Report finds mandatory EU environmental disclosure will improve performance of businesses

Many Irish businesses believe their rivals greenwash their operations but say their own environmental reporting is accurate, a new study shows.

The EU will make environmental and social governance (ESG) reporting mandatory next year, obliging companies to demonstrate how they are performing in these areas.

A study published by lawyers McCann Fitzgerald shows that 63 per cent of businesses believe that actively reporting on these issues will attract investment to their organisations.

However, almost six in 10 Irish organisations believe that other businesses exaggerate their sustainability operations’ and practices’.


On the flip side, the lawyers found that 11 per cent of businesses accept that they themselves may overstate how well they are doing on these fronts.

Almost three-quarters – 72 per cent – believe that mandatory reporting will influence corporate behaviour in these areas.

Valerie Lawlor, partner and head of McCann Fitzgerald’s energy group, says the results show that Irish businesses are thinking about these issues in advance of mandatory reporting.

“This has even extended to relationships with suppliers, with more than half of organisations now imposing ESG requirements on suppliers as part of their procurement process,” she notes.

However, Ms Lawlor warns that due to the EU’s Corporate Sustainability Reporting Directive and other laws imposing more reporting requirements, organisations will need to tackle concerns that they are overstating performance.

Despite fears about others boosting their performance, just one-third of companies get their own reporting independently verified.

Those that do mainly use United Nations Sustainable Development Goals to support their claims.

McCann Fitzgerald finds that the main focus for most organisations is on “E” or environmental standards.

Two-thirds emphasise this element in their performance and the same number say that this is the most challenging area to address.

Éamon Ó Cuív, partner in the firm’s finance practice, notes that many investors and lenders impose ESG reporting standards as a condition of backing businesses.

One-third of respondents note this shift, according to the lawyer, who predicted that the trend would grow in coming years.

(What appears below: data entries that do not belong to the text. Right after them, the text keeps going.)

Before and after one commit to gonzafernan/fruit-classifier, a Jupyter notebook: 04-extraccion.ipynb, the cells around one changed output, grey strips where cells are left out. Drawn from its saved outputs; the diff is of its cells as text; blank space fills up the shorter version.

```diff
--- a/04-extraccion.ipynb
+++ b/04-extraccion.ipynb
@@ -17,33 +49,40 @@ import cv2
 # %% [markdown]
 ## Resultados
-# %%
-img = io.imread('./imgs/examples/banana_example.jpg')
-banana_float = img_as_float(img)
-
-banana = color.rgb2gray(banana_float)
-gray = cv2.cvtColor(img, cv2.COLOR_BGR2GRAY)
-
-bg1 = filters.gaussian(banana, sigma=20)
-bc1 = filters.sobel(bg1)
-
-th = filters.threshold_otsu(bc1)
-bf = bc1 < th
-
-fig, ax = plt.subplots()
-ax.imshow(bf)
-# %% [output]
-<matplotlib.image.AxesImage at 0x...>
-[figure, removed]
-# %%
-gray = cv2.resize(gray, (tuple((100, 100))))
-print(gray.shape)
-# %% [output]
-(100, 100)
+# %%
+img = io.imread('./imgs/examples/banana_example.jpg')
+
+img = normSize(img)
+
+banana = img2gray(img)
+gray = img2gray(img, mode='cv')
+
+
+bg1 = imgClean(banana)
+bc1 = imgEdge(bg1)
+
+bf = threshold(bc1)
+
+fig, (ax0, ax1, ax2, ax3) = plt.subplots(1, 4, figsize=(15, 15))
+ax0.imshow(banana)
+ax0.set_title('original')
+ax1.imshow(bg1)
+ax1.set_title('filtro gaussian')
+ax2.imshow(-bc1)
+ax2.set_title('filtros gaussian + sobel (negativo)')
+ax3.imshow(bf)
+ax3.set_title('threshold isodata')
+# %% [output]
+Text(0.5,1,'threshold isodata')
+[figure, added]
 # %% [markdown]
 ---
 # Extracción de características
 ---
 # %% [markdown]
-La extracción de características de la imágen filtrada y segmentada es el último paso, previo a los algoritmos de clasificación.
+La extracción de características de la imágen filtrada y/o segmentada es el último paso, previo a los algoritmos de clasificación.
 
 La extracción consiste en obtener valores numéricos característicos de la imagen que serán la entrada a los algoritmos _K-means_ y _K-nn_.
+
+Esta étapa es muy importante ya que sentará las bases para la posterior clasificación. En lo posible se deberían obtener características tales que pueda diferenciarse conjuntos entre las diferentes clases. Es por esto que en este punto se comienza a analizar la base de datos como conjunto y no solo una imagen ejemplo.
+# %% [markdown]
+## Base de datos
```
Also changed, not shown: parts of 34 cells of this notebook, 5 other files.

Barry O'Halloran

Barry O'Halloran

Barry O’Halloran covers energy, construction, insolvency, and gaming and betting, among other areas